“The reduction of corporate tax rate for investors who put up 400 and above (low cost) residential houses seeks to promote housing development,” State House spokesman Manoah Esipisu said.
Treasury secretary Henry Rotich in his June 8 Budget speech had indicated that developers who put up at least 1,000 low cost houses would be eligible for a 10 per cent tax break and would pay corporate tax at a rate of 20 per cent.
Industry analysts and developers were quick to point out that the 1,000 units target was too high and that only a handful of local investors had the capacity to finance such large projects.
Deloitte East Africa associate director Gabriel Ouko noted that for the tax incentive to be effective the government would need to lower the number of units from 1,000 in order to rope in many investors.
In September, the government, through an amendment to the Finance Act 2016, heeded the call of experts and decided to give developers a more generous offer than the initial offer made by Mr Rotich.
Although the government is yet to interpret what a low cost house is, market players define it as a development that cost a maximum of Sh2 million to build.
“The house is ideally build for people who earn an income of between Sh40,000 and Sh60,000. (These) houses are mainly located in peri-urban areas and do not go beyond three bedrooms,” says Homes Universal CEO Daniel Ojijo.
Following a glut in the high-end market segment, developers are increasingly launching low cost housing projects that target low income earners as they seek to tap into the rising demand for truly affordable housing in the country.
Cytonn Investments recently said that exhibitions held last year had shown that most developers were targeting the lower-middle and the low-income housing markets, which were previously seen as less profitable.
“The lower-income housing segment is thus the next investment frontier for the real estate sector as developers embrace it and the market gets enlightened on the available products in the market through increased advertisements and events like expos,” Cytonn said in a press statement.
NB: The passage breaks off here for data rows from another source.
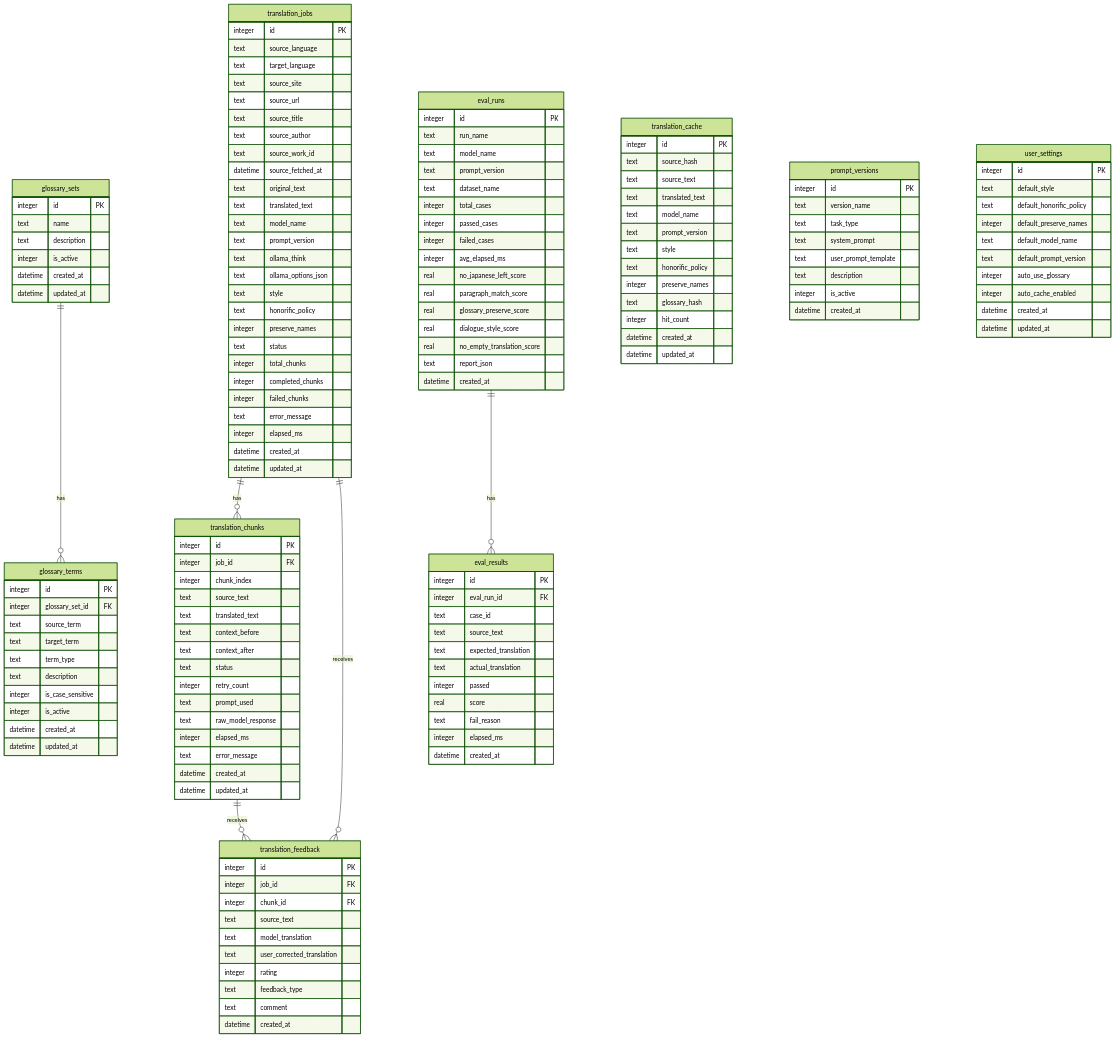
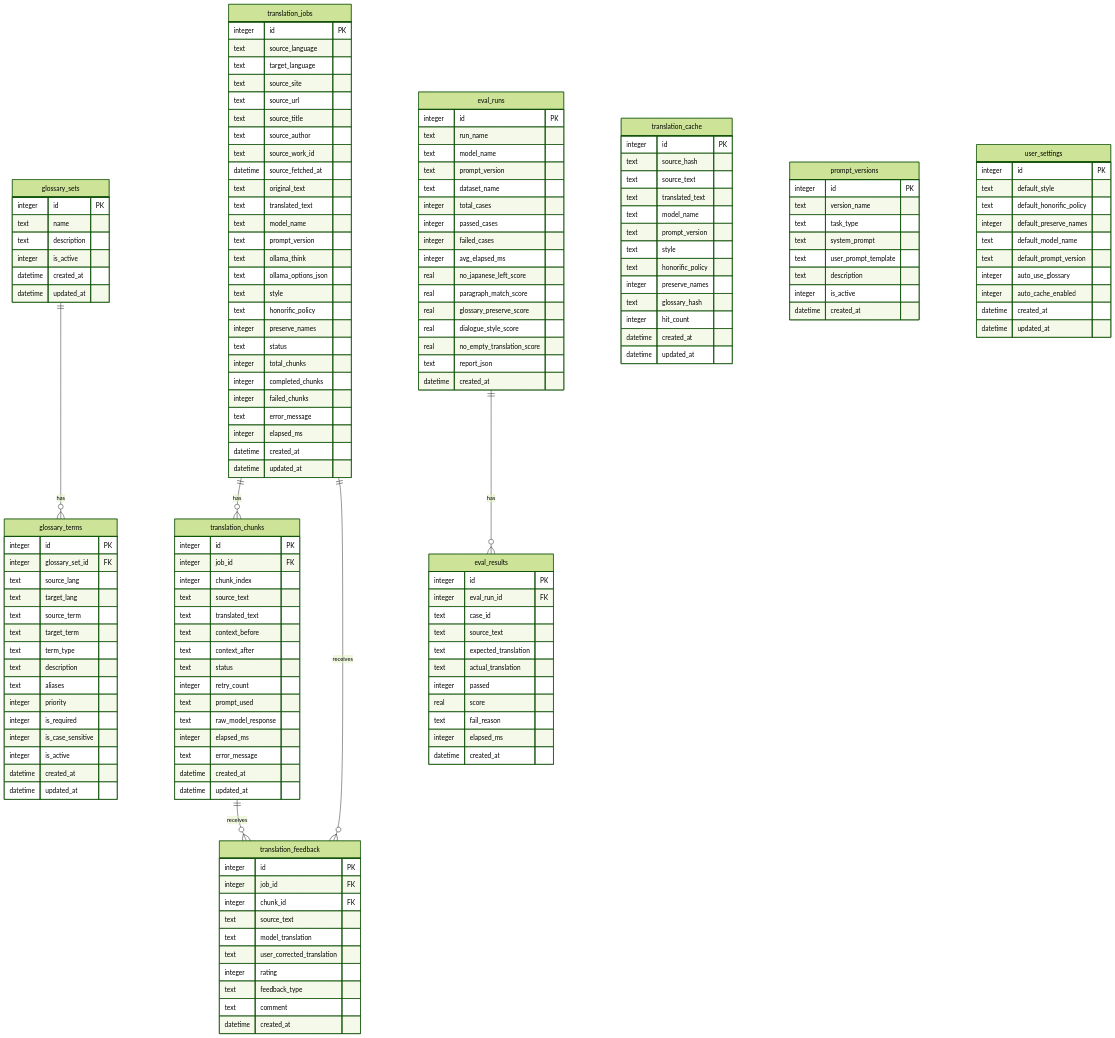
One commit to SerinKims/translator-jp changed the diagram in Docs/DB.md. Above: the diagram before and after it, drawn with Mermaid (forest theme). The commit also changed other lines of this file and 14 other files, not shown here.

```diff
--- a/Docs/DB.md
+++ b/Docs/DB.md
@@ -172,10 +172,15 @@
     glossary_terms {
         integer id PK
         integer glossary_set_id FK
+        text source_lang
+        text target_lang
         text source_term
         text target_term
         text term_type
         text description
+        text aliases
+        integer priority
+        integer is_required
         integer is_case_sensitive
         integer is_active
         datetime created_at
```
Data from the Central Bank of Kenya shows that the average mortgage stands at Sh8.3 million, a figure that locks most Kenyans out of the homeownership club.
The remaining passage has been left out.